    • The table is big enough (> > 0,1-0,5Gbytes or 10-50k rows / AMP)
      and
      I got to delete more than 20..40% of the records
    OR
  • The table has high hash collision (HC) rate on the PI
    and
    The table is MULTISET*
    and
    The delete is a JOIN-ed one

So it depends, got to measure. PRISE Tuning Assistant can help you to build up your own rule of thumb, applicable on your environment, by showing the resource consumption in pretty details.

* If the HC rate is high and the table is SET then the INSERT will be very slow because of the duplication check method

QUICKTIPS – DELETE+INSERT – together or separetely?

Shall I run DELETE and INSERT separately?

We often have permanent or temporary tables in our data warehouse which must be purged before they are populated again. We can do the operation within a transaction or separately. It is not the same…

Options – (example)

The examples assume Teradata (BTET)  mode, which is Auto-commit by default

  1. Together: both statements run in the same transaction
    1. Explicit transaction
      begin transaction;
      delete from TABLE1;
      insert into TABLE1 SELECT …..;
      end transaction;

    2. Multi-statement
      delete from TABLE1
      ;insert into TABLE1 SELECT …..;
  2. Separately: the statements run in separate transaction
    delete from TABLE1 [ALL];
    insert into TABLE1 SELECT …..;

     (Please note if you run it in Teradata Administrator aka.
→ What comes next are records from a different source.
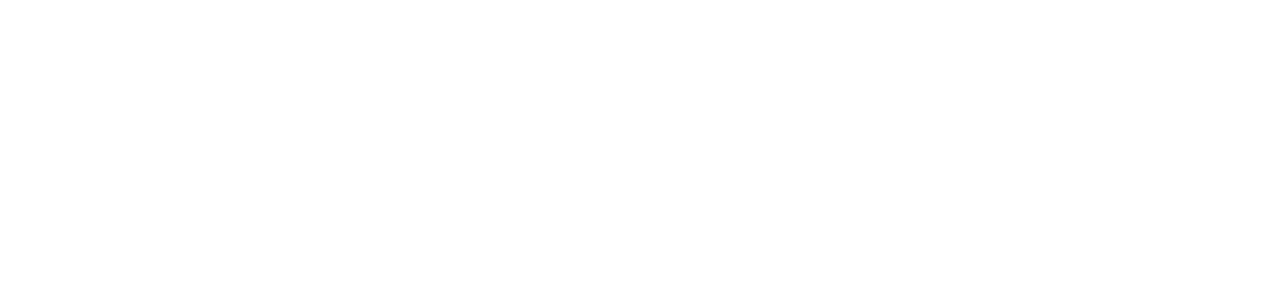
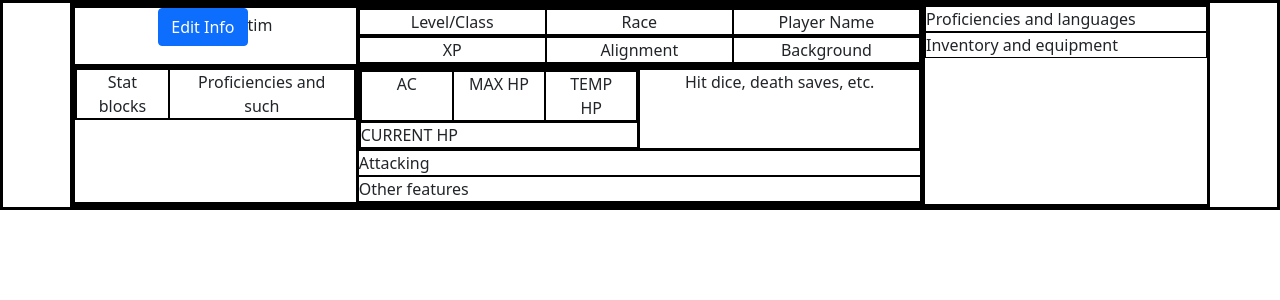
Before and after one commit to joshualyon7/sukisheets, a React (Create React App) app: page / in a window 1280 px wide. Shown: the top 300 px of the page. Built offline with nearby package versions, Linux system fonts and the light colour scheme.

Commit message:
Some more updates (I'm lazy with commit messages)

```diff
--- a/package.json
+++ b/package.json
@@ -10,7 +10,9 @@
     "@types/node": "^12.20.37",
     "@types/react": "^17.0.37",
     "@types/react-dom": "^17.0.11",
+    "bootstrap": "^5.1.3",
     "react": "^17.0.2",
+    "react-bootstrap": "^2.0.3",
     "react-dom": "^17.0.2",
     "react-scripts": "4.0.3",
     "typescript": "^4.5.2",
--- a/src/App.css
+++ b/src/App.css
@@ -28,6 +28,10 @@
   color: #61dafb;
 }
 
+.layout {
+  border: 1px solid black;
+}
+
 @keyframes App-logo-spin {
   from {
     transform: rotate(0deg);
@@ -36,3 +40,7 @@
     transform: rotate(360deg);
   }
 }
+
+* {
+  border: 1px solid black;
+}
--- a/src/App.tsx
+++ b/src/App.tsx
@@ -1,10 +1,57 @@
-import React from 'react';
+import React, { useReducer } from 'react';
+import 'bootstrap/dist/css/bootstrap.min.css';
+import { Col, Container, Row } from 'react-bootstrap';
 import './App.css';
+import StatPane from './components/StatPane';
+import CombatPane from './components/CombatPane';
+import InfoPane from './components/InfoPane';
+import { CharInfo, CharInfoAction } from './types/CharInfo';
+import { StatInfo } from './types/StatInfo';
+
+function reducer(pc: CharInfo, action: CharInfoAction): CharInfo {
+    switch (action.type) {
+    case 'setHealth':
+        return { ...pc, hp: action.payload as number };
+    case 'setLevel':
+        return { ...pc, level: action.payload as number };
+    case 'setName':
+        return { ...pc, name: action.payload as string };
+    case 'setStats':
+        return { ...pc, stats: action.payload as StatInfo };
+    case 'setTempHealth':
+        return { ...pc, tempHp: action.payload as number };
+    case 'setCharInfo':
+        return action.payload as CharInfo;
+    default:
+        throw new Error();
+    }
+}
 
 function App() {
+    const initialState: CharInfo = {level: 1, name: 'tim'};
+    const [curPc, dispatchPc] = useReducer(reducer, initialState);
+
     return (
-        <div className="App">
-        </div>
+        <Container className='App'>
+            <Row>
+                <Col lg={9}>
+                    <InfoPane pc={curPc} dispatchPc={dispatchPc}/>
+                    <Row>
+                        <StatPane/>
+                        <CombatPane/>
+                    </Row>
+                </Col>
+                <Col lg={3}>
+                    <Row>
+                        Proficiencies and languages
+                    </Row>
+                    <Row>
+                        Inventory and equipment
+
+                    </Row>
+                </Col>
+            </Row>
+        </Container>
     );
 }
 
--- /dev/null
+++ b/src/components/CombatPane.tsx
@@ -0,0 +1,23 @@
+import React from 'react';
+import { Col, Row } from 'react-bootstrap';
+import HealthPane from './HealthPane';
+
+export default function CombatPane() {
+    return (
+        <Col lg={8}>
+            <Row>
+                <HealthPane></HealthPane>
+                <Col>
+                    Hit dice, death saves, etc.
+                </Col>
+            </Row>
+            <Row>
+                Attacking
+            </Row>
+            <Row>
+                Other features
+            </Row>
+        </Col>
+    );
+
+}
--- /dev/null
+++ b/src/components/HealthPane.tsx
@@ -0,0 +1,23 @@
+import React from 'react';
+import { Col, Row } from 'react-bootstrap';
+
+export default function HealthPane() {
+    return (
+        <Col>
+            <Row>
+                <Col>
+                    AC
+                </Col>
+                <Col>
+                    MAX HP
+                </Col>
+                <Col>
+                    TEMP HP
+                </Col>
+            </Row>
+            <Row>
+                CURRENT HP
+            </Row>
+        </Col>
+    );
+}
--- /dev/null
+++ b/src/components/InfoPane.tsx
@@ -0,0 +1,34 @@
+import React, { Dispatch, useState } from 'react';
+import { Button, Col, Row } from 'react-bootstrap';
+import { CharInfo, CharInfoAction } from '../types/CharInfo';
+import { EditCharInfoModal } from './modals/EditCharInfoModal';
+
+export default function InfoPane({ pc, dispatchPc }:
+    { pc: CharInfo, dispatchPc: Dispatch<CharInfoAction> }) {
+    const [editShown, setEditShown] = useState(false);
+    function showEditInfo() {
+        setEditShown(true);
+    }
+    return (
+        <Row>
+            <EditCharInfoModal pc={ pc } dispatchPc={ dispatchPc } shown={ editShown } setEditShown={ setEditShown }/>
+            <Col lg={4}>
+                <Button onClick={ showEditInfo }>Edit Info</Button>
+                {pc.name || 'Tim'}
+            </Col>
+            <Col>
+                <Row>
+                    <Col>Level/Class</Col>
+                    <Col>Race</Col>
+                    <Col>Player Name</Col>
+                </Row>
+                <Row>
+                    <Col>XP</Col>
+                    <Col>Alignment</Col>
+                    <Col>Background</Col>
+                </Row>
+            </Col>
+        </Row>
+    );
+
+}
--- /dev/null
+++ b/src/components/StatPane.tsx
@@ -0,0 +1,19 @@
+import React from 'react';
+import { Col, Row } from 'react-bootstrap';
+
+export default function StatPane() {
+
+    return (
+        <Col>
+            <Row>
+                <Col className='layout' lg={4}>
+                    {}
+                    Stat blocks
+                </Col>
+                <Col className='layout' lg={8}>
+                    Proficiencies and such
+                </Col>
+            </Row>
+        </Col>
+    );
+}
--- /dev/null
+++ b/src/components/modals/EditCharInfoModal.tsx
@@ -0,0 +1,34 @@
+import React, { Dispatch, FormEvent, useState } from 'react';
+import { Button, Form, Modal } from 'react-bootstrap';
+import { CharInfo, CharInfoAction } from '../../types/CharInfo';
+
+export function EditCharInfoModal({ pc, dispatchPc, shown, setEditShown }:
+    { pc: CharInfo, dispatchPc: Dispatch<CharInfoAction>, shown: boolean,
+        setEditShown: (b: boolean) => void }) {
+    const [tmpPc, setTmpPc] = useState(pc);
+
+    function handleSubmit(e: FormEvent<HTMLFormElement>) {
+        e.preventDefault();
+        dispatchPc({ type: 'setCharInfo', payload: tmpPc });
+    }
+
+    return (
+        <Modal show={ shown } onHide={ () => setEditShown(false) }>
+            <Modal.Header closeButton>
+                Edit Character Information
+            </Modal.Header>
+            <Modal.Body>
+                <Form onSubmit={handleSubmit}>
+                    { /* eslint-disable-next-line no-extra-parens*/ }
+                    <Form.Text onChange={(e) => setTmpPc({...tmpPc, name: (e.target as HTMLInputElement).value})}
+                        placeholder={pc.name}>
+                    </Form.Text>
+                </Form>
+            </Modal.Body>
+            <Modal.Footer>
+                <Button onClick={() => setEditShown(false)}>Close</Button>
+                <Button>Save Changes</Button>
+            </Modal.Footer>
+        </Modal>
+    );
+}
--- /dev/null
+++ b/src/types/CharInfo.ts
@@ -0,0 +1,17 @@
+import { StatInfo } from './StatInfo';
+
+export interface CharInfo {
+    name?: string,
+    stats?: StatInfo,
+    level: number,
+    hp?: number,
+    tempHp?: number,
+    race?: string,
+    alignment?: string,
+    background?: string
+}
+
+export interface CharInfoAction {
+    type: 'setHealth' | 'setName' | 'setLevel' | 'setStats' | 'setTempHealth' | 'setCharInfo',
+    payload: string | StatInfo | number | CharInfo
+}
--- /dev/null
+++ b/src/types/StatInfo.ts
@@ -0,0 +1,8 @@
+export interface StatInfo {
+    str: number,
+    dex: number,
+    con: number,
+    int: number,
+    wis: number,
+    cha: number,
+}
```
Also changed, not shown: 2 other files (tests, documents, lock files or other folders).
WinDDI, this will be run in one explicit transaction, since the application will place a BT; before the script and an ET; after.)

    In this case the ALL clause is only optics: the DELETE without a WHERE condition is handled internally as “ALL”.

What is the difference?

The result

If everything is OK, we will not experience any difference at the end – from result aspect. The same data will be found in TABLE1 after we finished each ways. The difference shows if the INSERT step fails eg. for running out of perm space:

  • In “A.” cases the all transaction will be rolled back, therefore we will see all the data in the table we had before the delete.
  • In “B.” case we will delete the data from the tab, independently the success of the INSERT phase. After a failed INSERT the table will be empty

We have another additional transient difference:

  • In A. case we will not “see” an empty table from another session in any point of time: until a point the table seems as a “before” version, and when the transaction finished it will switch to an “after” image for other sessions in no time.
  • In B. case when the DELETE finished, the table seems to be empty up to the moment of COMMITing the INSERT statement. So if the INSERT lasts 2 hours, others will face and empty TABLE1 for 2 hours.

So I do not recommend to use option B. if the “empty table” state is not valid.

The performance

The A. and B. options will be executed significantly different manner. The DELETE operation will know that all the data will be dropped, so internally it just administers the data blocks to be free instead of clearing their content record-by-record, BUT only if the statement is the only statement in the transaction! In this case only the data block administration must be logged (to be able to roll back for some reason) instead of every block changes. This results far less Transient Journal activity besides less block I/Os.

Let’s see some measurements.
I’ve put 10M records into a table, and then executed the same DELETE + INSERT statement on it. The results are the following:

  1. CPU:    9  sec I/O: 39K
  2. CPU  >0.1sec I/O:   4K

It is worth to mind the difference if you got to do it with billions of records.